I was reminded of this verse from James 1:
22 But be doers of the word, and not hearers only, deceiving yourselves. 23 For if anyone is a hearer of the word and not a doer, he is like a man who looks intently at his natural face in a mirror. 24 For he looks at himself and goes away and at once forgets what he was like. 25 But the one who looks into the perfect law, the law of liberty, and perseveres, being no hearer who forgets but a doer who acts, he will be blessed in his doing. 26 If anyone thinks he is religious and does not bridle his tongue but deceives his heart, this person's religion is worthless. 27 Religion that is pure and undefiled before God, the Father, is this: to visit orphans and
Widows in their affliction, and to keep oneself unstained from the world.

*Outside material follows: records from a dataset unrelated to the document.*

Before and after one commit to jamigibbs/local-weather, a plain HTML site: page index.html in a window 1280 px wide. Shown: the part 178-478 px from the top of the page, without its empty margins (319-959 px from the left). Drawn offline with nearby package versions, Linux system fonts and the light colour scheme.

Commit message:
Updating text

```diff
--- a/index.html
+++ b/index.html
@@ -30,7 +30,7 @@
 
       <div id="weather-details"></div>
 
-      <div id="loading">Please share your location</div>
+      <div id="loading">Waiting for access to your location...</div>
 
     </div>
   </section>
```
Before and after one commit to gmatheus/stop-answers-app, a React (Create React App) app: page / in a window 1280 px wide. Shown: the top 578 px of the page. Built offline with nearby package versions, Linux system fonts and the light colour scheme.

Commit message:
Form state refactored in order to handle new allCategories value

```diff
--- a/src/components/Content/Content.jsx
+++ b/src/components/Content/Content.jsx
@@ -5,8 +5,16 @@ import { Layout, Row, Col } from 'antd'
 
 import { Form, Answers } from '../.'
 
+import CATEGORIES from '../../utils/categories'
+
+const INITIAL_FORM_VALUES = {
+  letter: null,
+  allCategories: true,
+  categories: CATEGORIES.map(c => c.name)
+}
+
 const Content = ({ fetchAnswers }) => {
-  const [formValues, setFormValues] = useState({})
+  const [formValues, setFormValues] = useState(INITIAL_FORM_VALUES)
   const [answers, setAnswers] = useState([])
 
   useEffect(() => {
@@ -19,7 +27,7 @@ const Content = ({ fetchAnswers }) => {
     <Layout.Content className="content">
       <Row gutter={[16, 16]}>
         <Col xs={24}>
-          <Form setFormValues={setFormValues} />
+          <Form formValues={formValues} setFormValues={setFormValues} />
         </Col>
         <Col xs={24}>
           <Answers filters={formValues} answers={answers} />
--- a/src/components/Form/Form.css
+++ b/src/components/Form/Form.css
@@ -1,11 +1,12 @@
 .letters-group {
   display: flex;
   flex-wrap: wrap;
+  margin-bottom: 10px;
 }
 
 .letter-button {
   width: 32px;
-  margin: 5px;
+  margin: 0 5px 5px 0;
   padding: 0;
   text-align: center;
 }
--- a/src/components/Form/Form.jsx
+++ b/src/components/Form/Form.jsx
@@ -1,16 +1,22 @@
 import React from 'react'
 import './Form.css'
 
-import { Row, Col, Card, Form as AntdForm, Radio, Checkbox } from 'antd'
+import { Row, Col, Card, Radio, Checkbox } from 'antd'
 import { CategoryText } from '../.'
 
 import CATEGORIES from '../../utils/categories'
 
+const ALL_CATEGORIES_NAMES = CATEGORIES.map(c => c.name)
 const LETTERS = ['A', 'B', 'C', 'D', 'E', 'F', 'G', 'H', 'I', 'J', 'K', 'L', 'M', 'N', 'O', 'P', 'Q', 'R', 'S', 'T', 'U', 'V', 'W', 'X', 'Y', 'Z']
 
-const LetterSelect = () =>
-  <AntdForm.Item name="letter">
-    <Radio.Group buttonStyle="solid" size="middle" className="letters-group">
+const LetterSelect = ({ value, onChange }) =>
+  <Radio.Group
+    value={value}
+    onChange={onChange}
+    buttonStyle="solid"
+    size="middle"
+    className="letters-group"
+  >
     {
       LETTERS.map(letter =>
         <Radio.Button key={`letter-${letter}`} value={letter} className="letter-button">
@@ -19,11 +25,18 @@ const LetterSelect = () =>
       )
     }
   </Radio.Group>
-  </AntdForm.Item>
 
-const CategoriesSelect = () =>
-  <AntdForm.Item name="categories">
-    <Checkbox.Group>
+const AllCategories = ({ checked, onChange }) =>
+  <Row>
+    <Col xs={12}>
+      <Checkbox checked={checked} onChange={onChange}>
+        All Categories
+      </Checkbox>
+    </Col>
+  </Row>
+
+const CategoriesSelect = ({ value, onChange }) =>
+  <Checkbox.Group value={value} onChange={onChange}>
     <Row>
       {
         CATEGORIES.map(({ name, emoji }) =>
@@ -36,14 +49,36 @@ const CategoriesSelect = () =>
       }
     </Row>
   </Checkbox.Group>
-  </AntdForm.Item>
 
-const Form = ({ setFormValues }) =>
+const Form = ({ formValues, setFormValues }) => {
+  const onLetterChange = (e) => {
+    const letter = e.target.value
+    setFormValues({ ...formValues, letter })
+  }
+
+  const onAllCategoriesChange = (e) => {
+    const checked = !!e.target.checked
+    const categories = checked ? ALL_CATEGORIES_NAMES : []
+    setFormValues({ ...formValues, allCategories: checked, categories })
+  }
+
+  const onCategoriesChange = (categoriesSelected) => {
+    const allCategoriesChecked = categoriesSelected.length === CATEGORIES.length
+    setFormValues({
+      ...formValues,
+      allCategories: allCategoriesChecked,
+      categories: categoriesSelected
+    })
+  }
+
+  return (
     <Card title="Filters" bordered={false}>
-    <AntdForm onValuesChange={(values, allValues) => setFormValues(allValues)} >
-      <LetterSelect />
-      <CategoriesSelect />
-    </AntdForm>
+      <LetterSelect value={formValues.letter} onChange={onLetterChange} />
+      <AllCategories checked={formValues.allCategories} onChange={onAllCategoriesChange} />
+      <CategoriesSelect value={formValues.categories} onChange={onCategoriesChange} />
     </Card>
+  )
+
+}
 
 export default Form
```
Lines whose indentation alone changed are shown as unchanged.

I am sure God has felt about me, the way I was feeling on the field. How many times does the Bible model it for us, and yet we still do not get it? I was so frustrated because the girls on the field were not mimicking my instructions, but God convicted me of how many times do I not follow his. There are lots of things to look at in this verse, but the one that stands out would be how and what we are serving. In verse twenty-six he speaks of bridling your tongue and religion that is pure and undefiled. The word religion here is “threskeia” (Greek) and its meaning is not so much the outward ritual ceremony of worship, but the practical worship (service) in your personal life. So many churches in the Bible got so caught up in the structure of the service, or the building they had neither time nor money for practical service outside the church. This still proves to be a problem in our modern day churches. I have seen more arguments, more discussions, more worry over things such as moving the time of an event, changing the style, or heaven forbid the order of service. So what does this really say about us as Christians? Does it say we love the Lord so much we can worship him anytime, anywhere or does it say it has to be our way or we won’t worship at all? Does it say that we are so caught up in the process that we forget the Holy God we are suppose to be worshiping? Some of you are probably thinking this would never be me. So let’s just give a hypothetical scenario. Your church discovered a very large group of people that lived very close to your church. This community of people didn’t speak English. The church decides in order to reach these people they would start holding a worship service simultaneously with the current service. This would take both people and financial resources. Would you be upset? Here is another scenario. Your church decides that instead of holding a Bible school on your campus, they are taking 4 Bible schools out into the community this year. What would be your reaction? The point is to understand that doing cannot just be in the church walls, but it has to extend outside the walls. Our whole purpose is to be doers for Christ so that the lost will know the Lord. Think about Jesus’ life and what he modeled for us. Did he go to the temple? Absolutely, but think of all the miracles and the parables he told, where did they take place? They were on the streets, in people’s homes, at the market, in the mountains. Basically wherever the lost were, so was Jesus.
I like what William Barclay says: “This is by no means to say that it is wrong to seek to offer the noblest and the most splendid worship within God's house; but it is to say that all such worship is empty and idle unless it sends a man out to love God by loving his fellow-men and to walk more purely in the tempting ways of the world.” Is our Worship sincere? Does it send us out different, or is it idle and empty, leaving us unchanged and uninspired to do?